The tariffs on Chinese imports will result in heavy retaliatory tariffs negotiating tactic, it’s a tax on their livelihoods. Within days, soybean, corn, wheat, and other American farmers are likely to be hit with retaliatory tariffs of up to 25 percent on the exports that keep their operations afloat. When they do, they aren’t going to remain silent.”

Farmers for Free Trade says these tariffs are not only a blow to U.S. farmers, it’s a win for our competitors. When American corn and soybeans become more expensive, South America wins. When American beef becomes more expensive, Australia wins. As this trade war drags on, the group says farmers will rightly question why U.S. competitors are winning while American farmers are losing.

Kuehl adds, “Farmers for Free Trade will continue to hold town hall meetings across the country this summer to ensure that farmers voices are being heard. The message will be heard loud and clear. American farmers demand that elected officials support them by ending this trade war.”

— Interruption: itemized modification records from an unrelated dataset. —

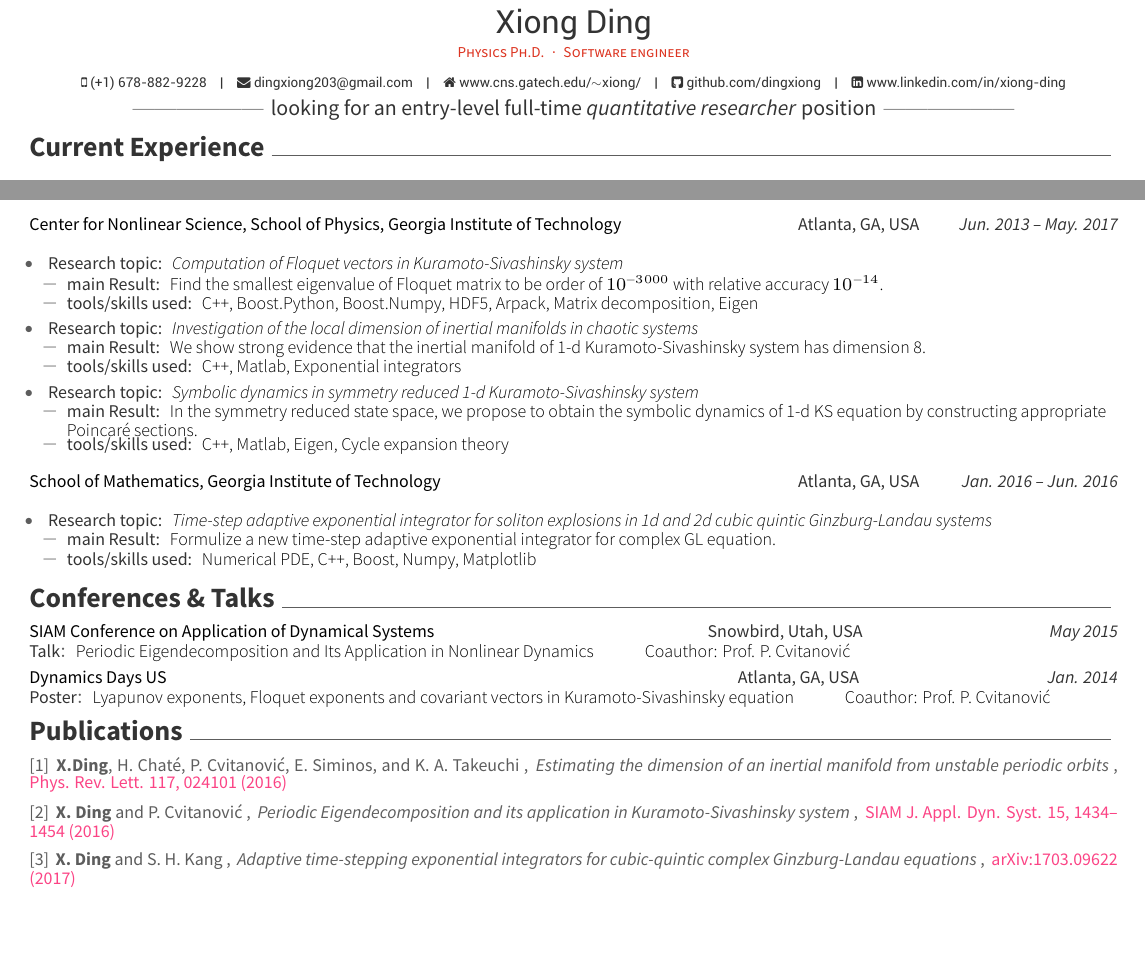
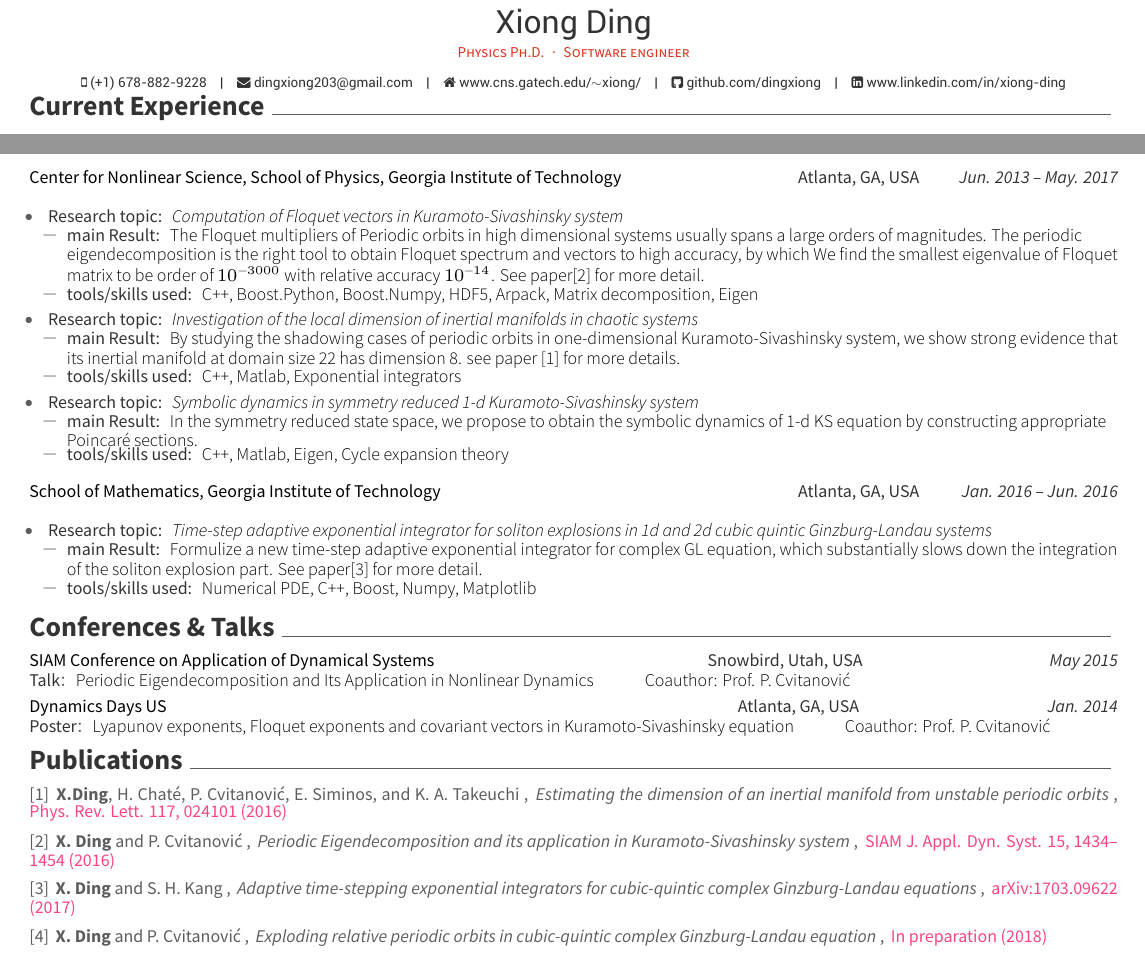
Before and after one commit to dingxiong/CV, a LaTeX CV (CV_XiongDing.tex, which reads sections/experience.tex, sections/publication.tex): two parts of the page, joined at a grey line, cut so that both start at the same text, the shorter picture padded with empty space. The pictures show the PDF file CV_XiongDing.pdf that the author committed with the source.

Commit message:
change CV for eb1b application

```diff
--- a/sections/experience.tex
+++ b/sections/experience.tex
@@ -17,11 +17,15 @@
   {
     \cvresearchitem
     {Computation of Floquet vectors in Kuramoto-Sivashinsky system}
-    {Find the smallest eigenvalue of Floquet matrix to be order of $10^{-3000}$ with relative accuracy $10^{-14}$.}
+    {The Floquet multipliers of Periodic orbits in high dimensional systems usually spans a large orders
+     of magnitudes. The periodic eigendecomposition is the right tool to obtain Floquet spectrum and
+     vectors to high accuracy, by which We find the smallest eigenvalue of Floquet matrix to be order of
+     $10^{-3000}$ with relative accuracy $10^{-14}$. See paper[2] for more detail.}
     {C++, Boost.Python, Boost.Numpy, HDF5, Arpack, Matrix decomposition, Eigen}
     \cvresearchitem
     {Investigation of the local dimension of inertial manifolds in chaotic systems}
-    {We show strong evidence that the inertial manifold of 1-d Kuramoto-Sivashinsky system has dimension 8.}
+    {By studying the shadowing cases of periodic orbits in one-dimensional Kuramoto-Sivashinsky system,
+     we show strong evidence that its inertial manifold at domain size 22 has dimension 8. see paper [1] for more details. }
     {C++, Matlab, Exponential integrators}
     \cvresearchitem
     {Symbolic dynamics in symmetry reduced 1-d Kuramoto-Sivashinsky system}
@@ -36,7 +40,9 @@
   {
     \cvresearchitem
     {Time-step adaptive exponential integrator for soliton explosions in 1d and 2d cubic quintic Ginzburg-Landau systems}
-    {Formulize a new time-step adaptive exponential integrator for complex GL equation.}
+    {Formulize a new time-step adaptive exponential integrator for complex GL equation, which
+     substantially slows down the integration of the soliton explosion part. See paper[3] for more
+     detail.}
     {Numerical PDE, C++, Boost, Numpy, Matplotlib}
   }
 
--- a/sections/publication.tex
+++ b/sections/publication.tex
@@ -20,11 +20,11 @@
   {Adaptive time-stepping exponential integrators for cubic-quintic complex Ginzburg-Landau equations}
   {arXiv:1703.09622 (2017)}
 
-  % \cvpubentry
-  % {4}
-  % {\textbf{X. Ding} and P. Cvitanovi\'c}
-  % {Exploding relative periodic orbits in cubic-quintic complex Ginzburg-Landau equation}
-  % {In preparation (2018)}
+  \cvpubentry
+  {4}
+  {\textbf{X. Ding} and P. Cvitanovi\'c}
+  {Exploding relative periodic orbits in cubic-quintic complex Ginzburg-Landau equation}
+  {In preparation (2018)}
 
   % \cvpubentry
   % {5}
```
Also changed, not shown: CV_XiongDing.tex (+0 -3 lines), CV_XiongDing.pdf.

LUBBOCK, Texas –A team of Mexican grain importers and feed-millers from the National Association of Food Manufacturers for Animal Consumption (ANFACA) will visit the U.S. June 18-22, 2018, to tour major sorghum growing areas, develop new relationships as well as continue to strengthen existing relationships with U.S. suppliers.

The group of buyers selected by the U.S. Grains Council represents companies from central and northern Mexico, including the state of Jalisco, the number one livestock producing state in the country, Michoacán and Sonora. Mexico is the fourth largest producer of livestock feed worldwide accounting for 33.87 million metric tons. Of this total, Jalisco, Sonora and Michoacán contribute to a combined 31 percent of overall production.

“For years, Mexico has been a valued trading partner with the United States, and the ties between U.S. sorghum farmers and Mexican importers has only grown, due in large part to the importance of the North American Free Trade Agreement,” said Tom Sleight, president and CEO of the U.S. Grains Council. “This team visit is another example of why maintaining an open line of communication is important. Mexican buyers have the opportunity to see the full U.S. sorghum value chain – from crops in the field to elevators and port facilities – and trips like these encourage continued direct sales between the two countries.”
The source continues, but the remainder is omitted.